▶ [Assignment]: The required answer is the data below, restated word for word with images omitted.

▶ [Provided data]:
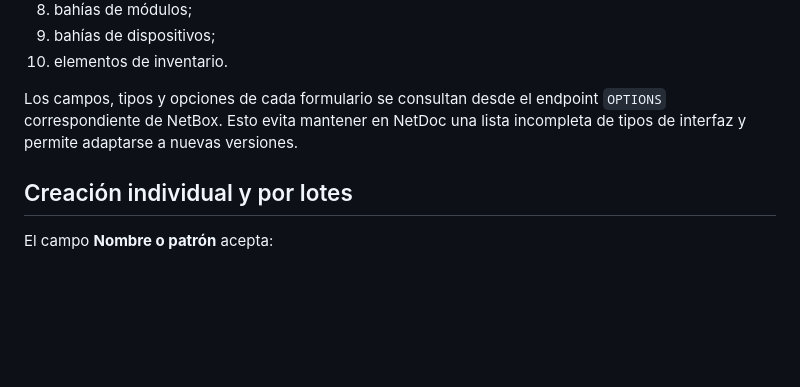
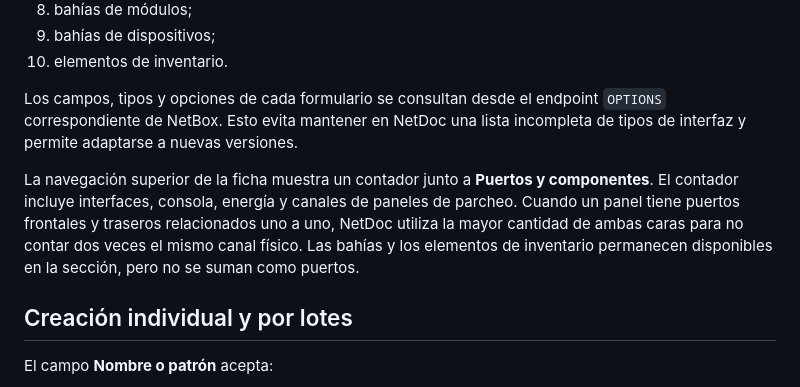
Before and after one commit to tito9903-byte/netdoc, a Markdown page: docs/modelos-y-componentes.md, the part around the change. Rendered like a GitHub page; blank space fills up the shorter version.

Commit message:
docs: explain port count in model navigation

```diff
--- a/docs/modelos-y-componentes.md
+++ b/docs/modelos-y-componentes.md
@@ -54,6 +54,8 @@ En la ficha del modelo, la sección **Puertos, interfaces y componentes** permit
 
 Los campos, tipos y opciones de cada formulario se consultan desde el endpoint `OPTIONS` correspondiente de NetBox. Esto evita mantener en NetDoc una lista incompleta de tipos de interfaz y permite adaptarse a nuevas versiones.
 
+La navegación superior de la ficha muestra un contador junto a **Puertos y componentes**. El contador incluye interfaces, consola, energía y canales de paneles de parcheo. Cuando un panel tiene puertos frontales y traseros relacionados uno a uno, NetDoc utiliza la mayor cantidad de ambas caras para no contar dos veces el mismo canal físico. Las bahías y los elementos de inventario permanecen disponibles en la sección, pero no se suman como puertos.
+
 ## Creación individual y por lotes
 
 El campo **Nombre o patrón** acepta:
```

▶ [Output for this task]:
Before and after one commit to tito9903-byte/netdoc, a Markdown page: docs/modelos-y-componentes.md, the part around the change. Rendered like a GitHub page; blank space fills up the shorter version.

Commit message:
docs: explain port count in model navigation

```diff
--- a/docs/modelos-y-componentes.md
+++ b/docs/modelos-y-componentes.md
@@ -54,6 +54,8 @@ En la ficha del modelo, la sección **Puertos, interfaces y componentes** permit
 
 Los campos, tipos y opciones de cada formulario se consultan desde el endpoint `OPTIONS` correspondiente de NetBox. Esto evita mantener en NetDoc una lista incompleta de tipos de interfaz y permite adaptarse a nuevas versiones.
 
+La navegación superior de la ficha muestra un contador junto a **Puertos y componentes**. El contador incluye interfaces, consola, energía y canales de paneles de parcheo. Cuando un panel tiene puertos frontales y traseros relacionados uno a uno, NetDoc utiliza la mayor cantidad de ambas caras para no contar dos veces el mismo canal físico. Las bahías y los elementos de inventario permanecen disponibles en la sección, pero no se suman como puertos.
+
 ## Creación individual y por lotes
 
 El campo **Nombre o patrón** acepta:
```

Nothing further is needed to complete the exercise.